■ **DATA PROVIDED**:

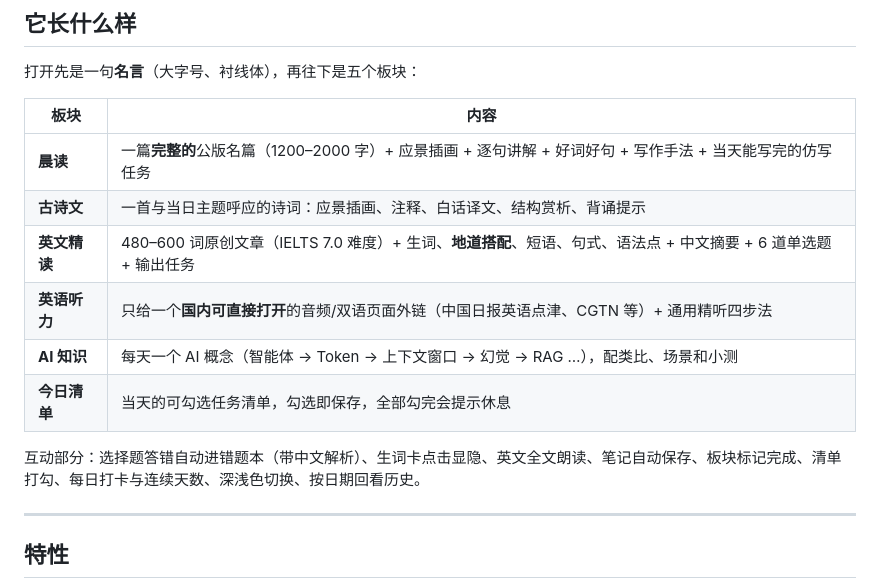
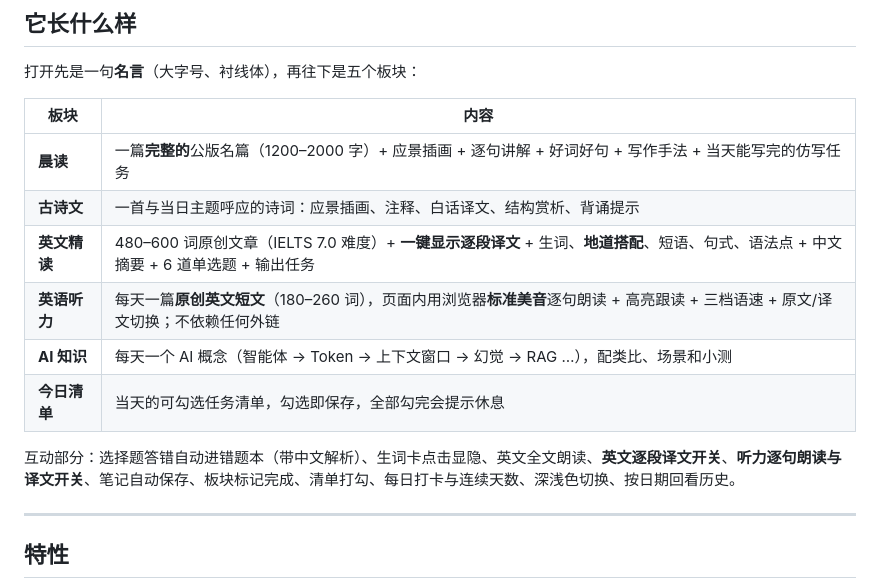
Before and after one commit to qing-qian152/knowledges-shared-station, a Markdown page: README.md, the part around one of its changes. Rendered like a GitHub page.

```diff
--- a/README.md
+++ b/README.md
@@ -15,12 +15,12 @@
 | --- | --- |
 | **晨读** | 一篇**完整的**公版名篇（1200–2000 字）+ 应景插画 + 逐句讲解 + 好词好句 + 写作手法 + 当天能写完的仿写任务 |
 | **古诗文** | 一首与当日主题呼应的诗词：应景插画、注释、白话译文、结构赏析、背诵提示 |
-| **英文精读** | 480–600 词原创文章（IELTS 7.0 难度）+ 生词、**地道搭配**、短语、句式、语法点 + 中文摘要 + 6 道单选题 + 输出任务 |
-| **英语听力** | 只给一个**国内可直接打开**的音频/双语页面外链（中国日报英语点津、CGTN 等）+ 通用精听四步法 |
+| **英文精读** | 480–600 词原创文章（IELTS 7.0 难度）+ **一键显示逐段译文** + 生词、**地道搭配**、短语、句式、语法点 + 中文摘要 + 6 道单选题 + 输出任务 |
+| **英语听力** | 每天一篇**原创英文短文**（180–260 词），页面内用浏览器**标准美音**逐句朗读 + 高亮跟读 + 三档语速 + 原文/译文切换；不依赖任何外链 |
 | **AI 知识** | 每天一个 AI 概念（智能体 → Token → 上下文窗口 → 幻觉 → RAG …），配类比、场景和小测 |
 | **今日清单** | 当天的可勾选任务清单，勾选即保存，全部勾完会提示休息 |
 
-互动部分：选择题答错自动进错题本（带中文解析）、生词卡点击显隐、英文全文朗读、笔记自动保存、板块标记完成、清单打勾、每日打卡与连续天数、深浅色切换、按日期回看历史。
+互动部分：选择题答错自动进错题本（带中文解析）、生词卡点击显隐、英文全文朗读、**英文逐段译文开关**、**听力逐句朗读与译文开关**、笔记自动保存、板块标记完成、清单打勾、每日打卡与连续天数、深浅色切换、按日期回看历史。
 
 ---
 
```
Also changed, not shown: other parts of README.md (+17 -18 lines).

■ **AIM OF THE EXERCISE**:
The lines in the entries above that carry the word "README" must be copied.

■ **OUTPUT FOR THIS TASK**:
Before and after one commit to qing-qian152/knowledges-shared-station, a Markdown page: README.md, the part around one of its changes. Rendered like a GitHub page.
--- a/README.md
+++ b/README.md
Also changed, not shown: other parts of README.md (+17 -18 lines).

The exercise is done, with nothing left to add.